Talk about a sporting event I would pay to see.
Making trades would be a tricky business, too. I'm not sure the team could stand to employ a general manager. What if he tried to send someone to Rochester? The player could fire him for insubordination. No, I'm not sure a GM would work.
So, who would make trades? Maybe the richest player. Maybe a really, really smart Rotisserie League guy could be brought in. (I know, I know, the phrase "smart Rotisserie League guy" is redundant.)
In any case, it certainly would be difficult to trade a guy who owns the team. (Actually, if the Orioles were really smart, they wouldn't buy themselves. They would buy the Red Sox and trade Roger Clemens to Baltimore.)
Managing would be a tricky business, too. You couldn't really tell the players what to do -- they'd be your boss. They could tell you what to do, if you get the drift. It probably would be better to hire a positive-thinking shrink to run around patting backs and cooing that the team is "looking swell."
George Orwell wrote about all this, of course.
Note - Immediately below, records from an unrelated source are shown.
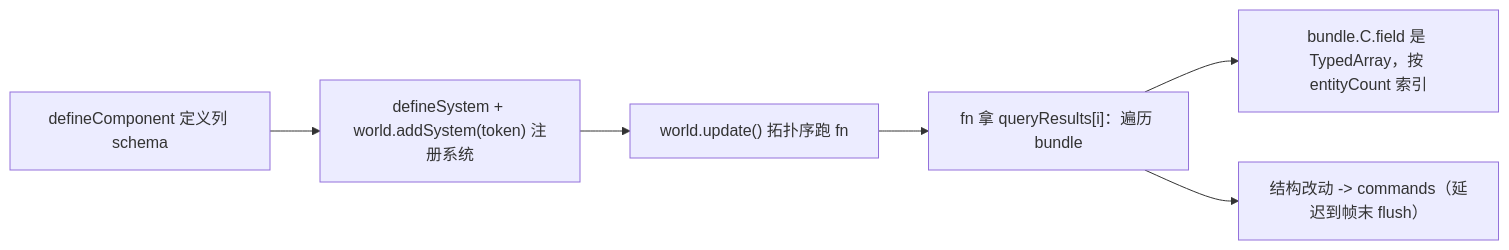
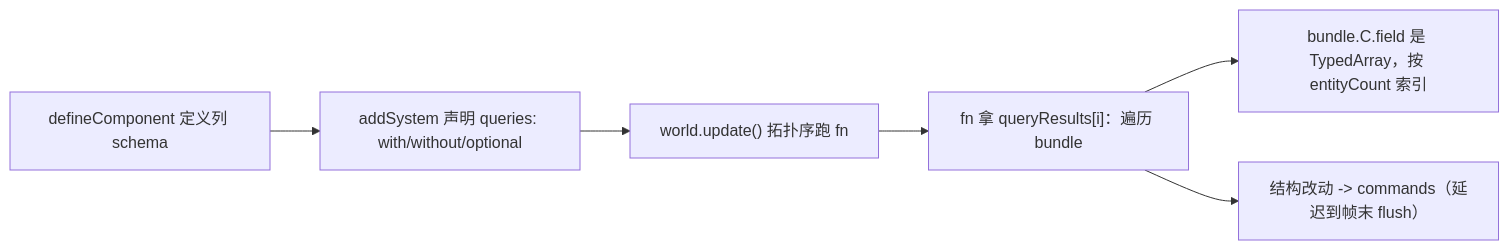
The diagram in packages/engine/skills/forgeax-engine-ecs/SKILL.md (ForgeaX-Games/forgeax-editor), drawn with Mermaid before and after one commit. The commit also changed other lines of this file and 681 other files, not shown here.

````diff
--- a/packages/engine/skills/forgeax-engine-ecs/SKILL.md
+++ b/packages/engine/skills/forgeax-engine-ecs/SKILL.md
@@ -47,8 +38,8 @@
 ```mermaid
 flowchart LR
-  DEF["defineComponent 定义列 schema"] --> SYS["defineSystem + world.addSystem(token) 注册系统"]
+  DEF["defineComponent 定义列 schema"] --> SYS["addSystem 声明 queries: with/without/optional"]
   SYS --> RUN["world.update() 拓扑序跑 fn"]
   RUN --> COL["fn 拿 queryResults[i]：遍历 bundle"]
   COL --> READ["bundle.C.field 是 TypedArray，按 entityCount 索引"]
   COL --> CMD["结构改动 -> commands（延迟到帧末 flush）"]
 ```
````
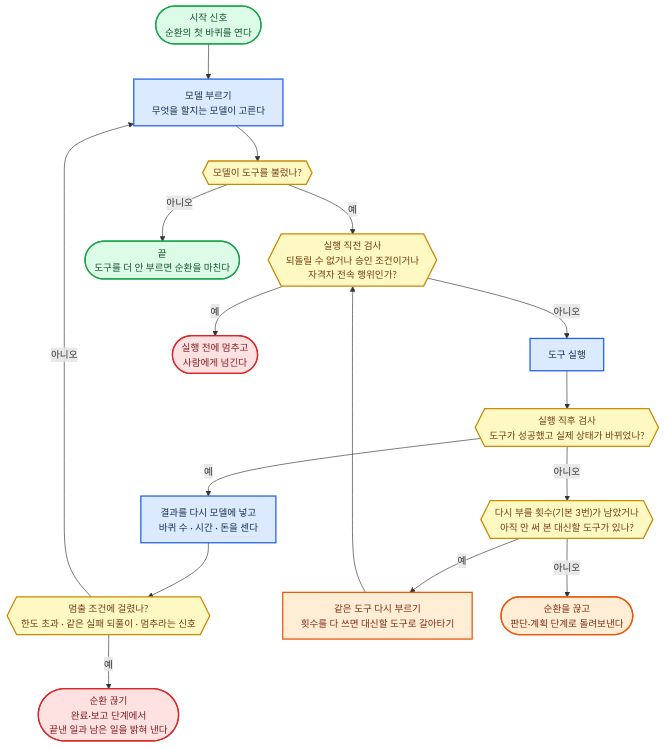
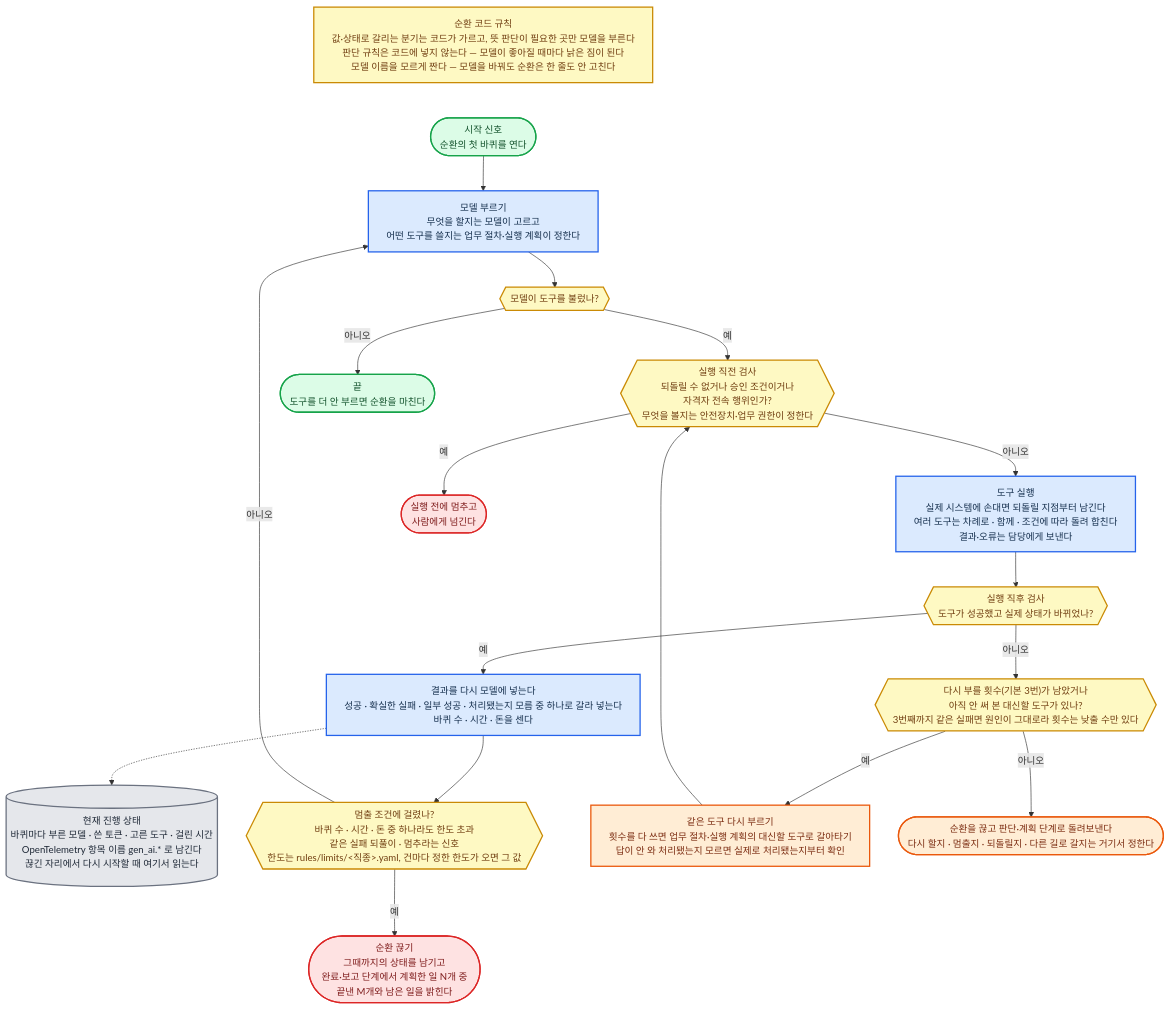
One commit to harisbaguette/expert changed the seventh of 8 diagrams in 전문가 에이전트 정의 1.md. Above: the diagram before and after it, drawn with Mermaid. The commit also changed other lines of this file, not shown here.

Commit message:
실행 제어 아래 목록을 순서도 안으로 옮기고, 환경별 차이만 표로 남김 (정의 1)
- 코드 규칙은 맨 위 규칙 상자로
- 한도 값·검사 주체·되돌릴 지점·결과 네 갈래·다시 부르기 조건은 해당 상자 안으로
- 바퀴 기록은 현재 진행 상태 원통 상자로
- ①·②③ 환경 차이는 표 하나로

````diff
--- a/전문가 에이전트 정의 1.md
+++ b/전문가 에이전트 정의 1.md
@@ -1082,35 +1082,39 @@
 ```mermaid
 %%{init: {"flowchart": {"wrappingWidth": 640, "curve": "basis", "nodeSpacing": 45, "rankSpacing": 55, "padding": 14, "useMaxWidth": true}, "themeVariables": {"fontSize": "15px"}} }%%
 flowchart TB
+    RULE["순환 코드 규칙<br/>값·상태로 갈리는 분기는 코드가 가르고, 뜻 판단이 필요한 곳만 모델을 부른다<br/>판단 규칙은 코드에 넣지 않는다 — 모델이 좋아질 때마다 낡은 짐이 된다<br/>모델 이름을 모르게 짠다 — 모델을 바꿔도 순환은 한 줄도 안 고친다"]:::note
     START(["시작 신호<br/>순환의 첫 바퀴를 연다"]):::good
-    M["모델 부르기<br/>무엇을 할지는 모델이 고른다"]:::main
+    M["모델 부르기<br/>무엇을 할지는 모델이 고르고<br/>어떤 도구를 쓸지는 업무 절차·실행 계획이 정한다"]:::main
     QQ{{"모델이 도구를 불렀나?"}}:::note
-    PRE{{"실행 직전 검사<br/>되돌릴 수 없거나 승인 조건이거나<br/>자격자 전속 행위인가?"}}:::note
-    T["도구 실행"]:::main
+    PRE{{"실행 직전 검사<br/>되돌릴 수 없거나 승인 조건이거나<br/>자격자 전속 행위인가?<br/>무엇을 볼지는 안전장치·업무 권한이 정한다"}}:::note
+    T["도구 실행<br/>실제 시스템에 손대면 되돌릴 지점부터 남긴다<br/>여러 도구는 차례로 · 함께 · 조건에 따라 돌려 합친다<br/>결과·오류는 담당에게 보낸다"]:::main
     POST{{"실행 직후 검사<br/>도구가 성공했고 실제 상태가 바뀌었나?"}}:::note
-    BACK["결과를 다시 모델에 넣고<br/>바퀴 수 · 시간 · 돈을 센다"]:::main
-    CNT{{"멈출 조건에 걸렸나?<br/>한도 초과 · 같은 실패 되풀이 · 멈추라는 신호"}}:::note
-    STOPN(["순환 끊기<br/>완료·보고 단계에서<br/>끝낸 일과 남은 일을 밝혀 낸다"]):::stop
-    RETRY_Q{{"다시 부를 횟수(기본 3번)가 남았거나<br/>아직 안 써 본 대신할 도구가 있나?"}}:::note
-    RETRY["같은 도구 다시 부르기<br/>횟수를 다 쓰면 대신할 도구로 갈아타기"]:::back
-    PLAN(["순환을 끊고<br/>판단·계획 단계로 돌려보낸다"]):::back
+    BACK["결과를 다시 모델에 넣는다<br/>성공 · 확실한 실패 · 일부 성공 · 처리됐는지 모름 중 하나로 갈라 넣는다<br/>바퀴 수 · 시간 · 돈을 센다"]:::main
+    LOG[("현재 진행 상태<br/>바퀴마다 부른 모델 · 쓴 토큰 · 고른 도구 · 걸린 시간<br/>OpenTelemetry 항목 이름 gen_ai.* 로 남긴다<br/>끊긴 자리에서 다시 시작할 때 여기서 읽는다")]:::store
+    CNT{{"멈출 조건에 걸렸나?<br/>바퀴 수 · 시간 · 돈 중 하나라도 한도 초과<br/>같은 실패 되풀이 · 멈추라는 신호<br/>한도는 rules/limits/&lt;직종&gt;.yaml, 건마다 정한 한도가 오면 그 값"}}:::note
+    STOPN(["순환 끊기<br/>그때까지의 상태를 남기고<br/>완료·보고 단계에서 계획한 일 N개 중<br/>끝낸 M개와 남은 일을 밝힌다"]):::stop
+    RETRY_Q{{"다시 부를 횟수(기본 3번)가 남았거나<br/>아직 안 써 본 대신할 도구가 있나?<br/>3번째까지 같은 실패면 원인이 그대로라 횟수는 낮출 수만 있다"}}:::note
+    RETRY["같은 도구 다시 부르기<br/>횟수를 다 쓰면 업무 절차·실행 계획의 대신할 도구로 갈아타기<br/>답이 안 와 처리됐는지 모르면 실제로 처리됐는지부터 확인"]:::back
+    PLAN(["순환을 끊고 판단·계획 단계로 돌려보낸다<br/>다시 할지 · 멈출지 · 되돌릴지 · 다른 길로 갈지는 거기서 정한다"]):::back
     DONE(["끝<br/>도구를 더 안 부르면 순환을 마친다"]):::good
     HUM(["실행 전에 멈추고<br/>사람에게 넘긴다"]):::stop
+    RULE ~~~ START
     START --> M --> QQ
     QQ -- "예" --> PRE
     QQ -- "아니오" --> DONE
     PRE -- "아니오" --> T --> POST
     PRE -- "예" --> HUM
     POST -- "예" --> BACK --> CNT
+    BACK -.-> LOG
     POST -- "아니오" --> RETRY_Q
     RETRY_Q -- "예" --> RETRY --> PRE
     RETRY_Q -- "아니오" --> PLAN
     CNT -- "예" --> STOPN
     CNT -- "아니오" --> M
     classDef main fill:#dbeafe,stroke:#2563eb,stroke-width:2px,color:#17314f
     classDef stop fill:#fee2e2,stroke:#dc2626,stroke-width:2px,color:#7f1d1d
     classDef back fill:#ffedd5,stroke:#ea580c,stroke-width:2px,color:#7c2d12
     classDef store fill:#e5e7eb,stroke:#6b7280,stroke-width:2px,color:#1f2937
     classDef good fill:#dcfce7,stroke:#16a34a,stroke-width:2px,color:#14532d
     classDef note fill:#fef9c3,stroke:#ca8a04,stroke-width:2px,color:#713f12
 ```
````
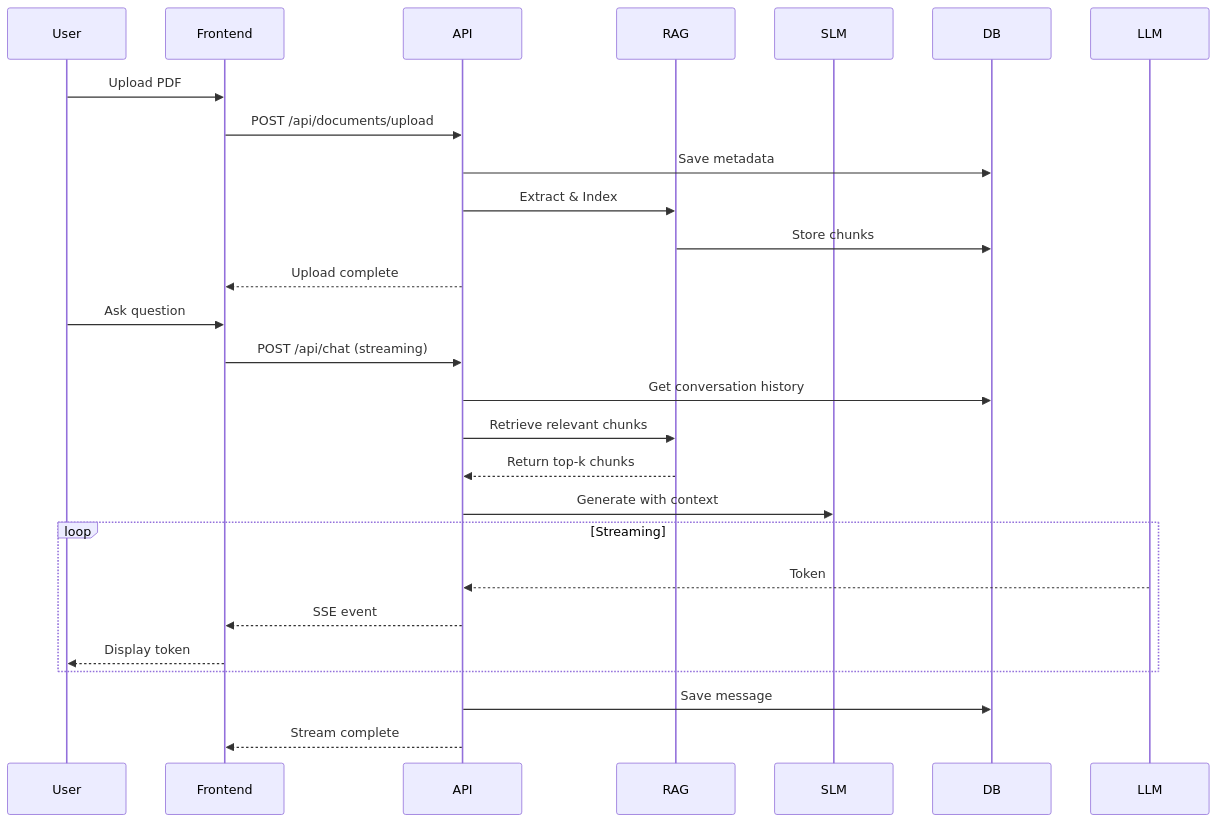
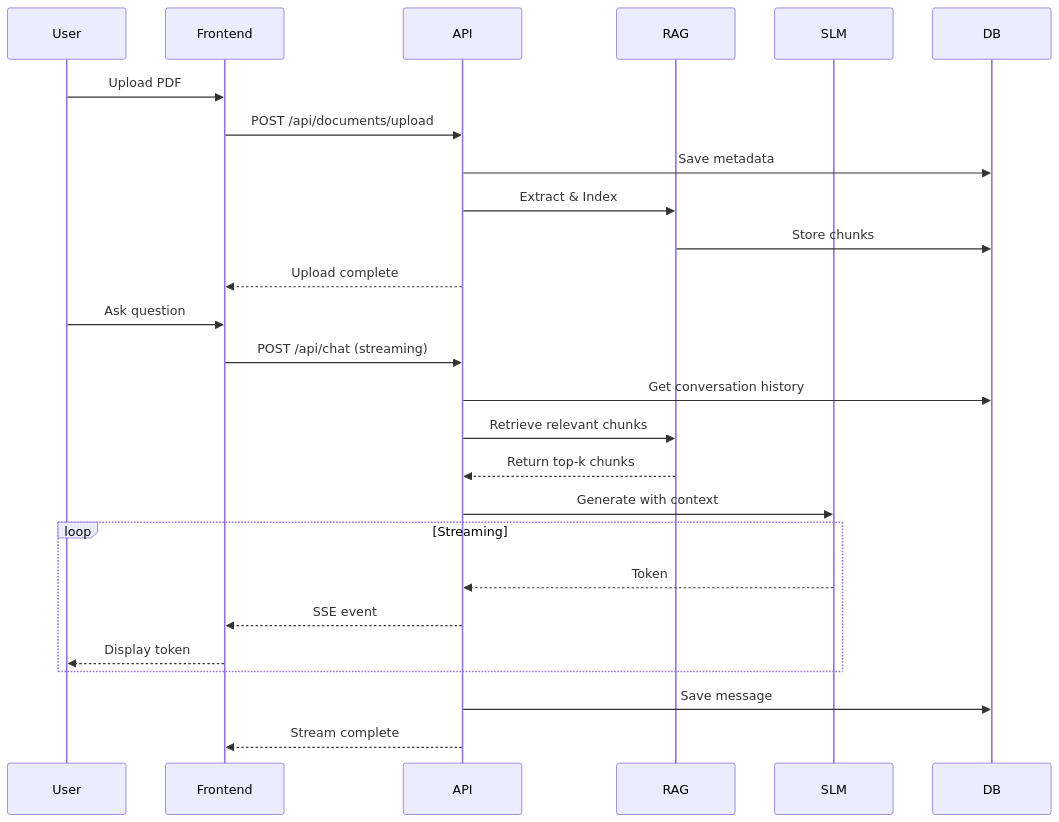
The second of 3 diagrams in README.md (HieuAI2005/DocBot), drawn with Mermaid before and after one commit.

````diff
--- a/README.md
+++ b/README.md
@@ -108,32 +108,32 @@
 ```mermaid
 sequenceDiagram
     participant User
     participant Frontend
     participant API
     participant RAG
     participant SLM
     participant DB
 
     User->>Frontend: Upload PDF
     Frontend->>API: POST /api/documents/upload
     API->>DB: Save metadata
     API->>RAG: Extract & Index
     RAG->>DB: Store chunks
     API-->>Frontend: Upload complete
 
     User->>Frontend: Ask question
     Frontend->>API: POST /api/chat (streaming)
     API->>DB: Get conversation history
     API->>RAG: Retrieve relevant chunks
     RAG-->>API: Return top-k chunks
     API->>SLM: Generate with context
     
     loop Streaming
-        LLM-->>API: Token
+        SLM-->>API: Token
         API-->>Frontend: SSE event
         Frontend-->>User: Display token
     end
     
     API->>DB: Save message
     API-->>Frontend: Stream complete
 ```
````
The animals running the farm. An experiment in anarchy. It certainly would XTC make for a different brand of baseball than that to which we're accustomed. Here is some of what we could expect if the players set all the rules:
* Pro wrestling shown on DiamondVision throughout the game
* Booing fans arrested
* Young autograph-seekers locked in a corral behind the outfield fence until an hour after the last out
* Reporters not allowed within 15 feet of players
* Women in the clubhouse (phrase edited)
* Daily managerial review sessions
* Adult autograph-seekers strung upside down by their toes from mezzanine
* Pre-game workout optional
Come to think of it, we might be better off even with a Steinbrenner. Certainly a Boogie.